[Work request]: Restate every entry verbatim; drop the pictures.
(Dataset content Opens)
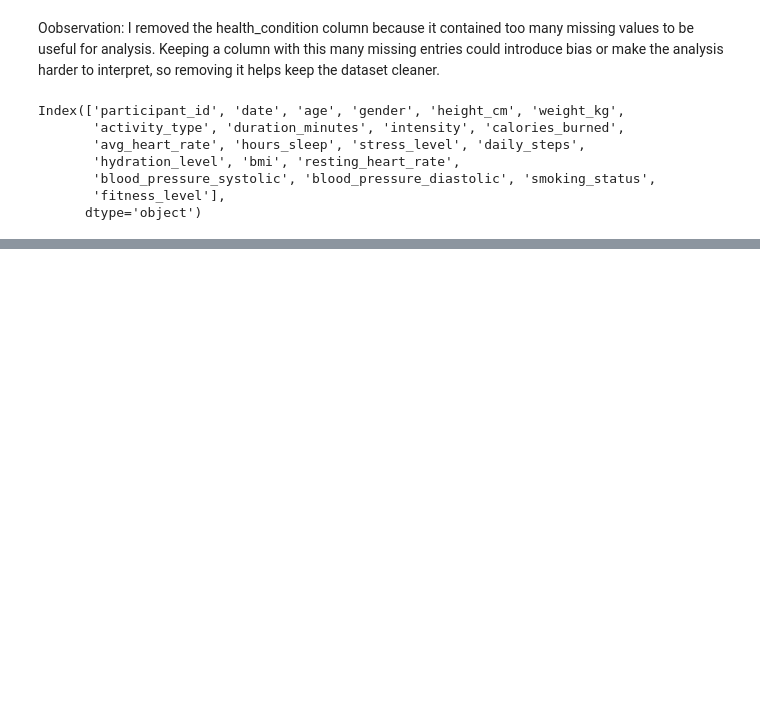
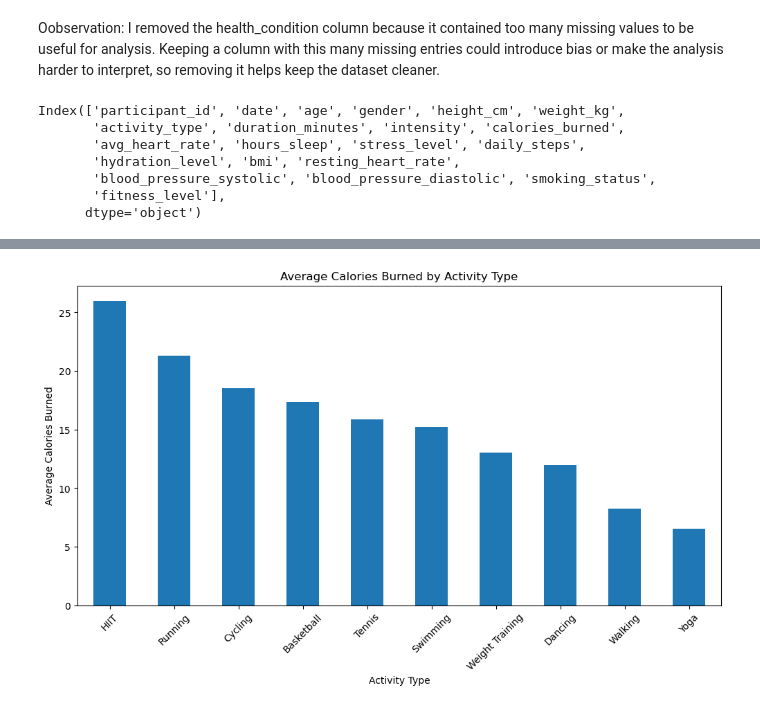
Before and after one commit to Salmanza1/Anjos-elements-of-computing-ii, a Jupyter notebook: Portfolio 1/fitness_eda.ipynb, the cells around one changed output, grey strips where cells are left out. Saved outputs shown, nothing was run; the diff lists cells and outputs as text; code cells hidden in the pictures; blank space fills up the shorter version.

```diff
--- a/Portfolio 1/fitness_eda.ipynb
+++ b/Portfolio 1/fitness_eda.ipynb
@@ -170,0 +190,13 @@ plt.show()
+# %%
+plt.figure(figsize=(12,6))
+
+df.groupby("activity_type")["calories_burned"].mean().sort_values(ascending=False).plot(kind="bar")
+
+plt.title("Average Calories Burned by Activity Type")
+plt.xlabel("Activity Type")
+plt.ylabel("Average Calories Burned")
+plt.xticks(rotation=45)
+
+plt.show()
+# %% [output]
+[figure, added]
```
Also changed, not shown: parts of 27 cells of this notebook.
(Dataset content Closes)
[Solution to the problem]:
Before and after one commit to Salmanza1/Anjos-elements-of-computing-ii, a Jupyter notebook: Portfolio 1/fitness_eda.ipynb, the cells around one changed output, grey strips where cells are left out. Saved outputs shown, nothing was run; the diff lists cells and outputs as text; code cells hidden in the pictures; blank space fills up the shorter version.

```diff
--- a/Portfolio 1/fitness_eda.ipynb
+++ b/Portfolio 1/fitness_eda.ipynb
@@ -170,0 +190,13 @@ plt.show()
+# %%
+plt.figure(figsize=(12,6))
+
+df.groupby("activity_type")["calories_burned"].mean().sort_values(ascending=False).plot(kind="bar")
+
+plt.title("Average Calories Burned by Activity Type")
+plt.xlabel("Activity Type")
+plt.ylabel("Average Calories Burned")
+plt.xticks(rotation=45)
+
+plt.show()
+# %% [output]
+[figure, added]
```
Also changed, not shown: parts of 27 cells of this notebook.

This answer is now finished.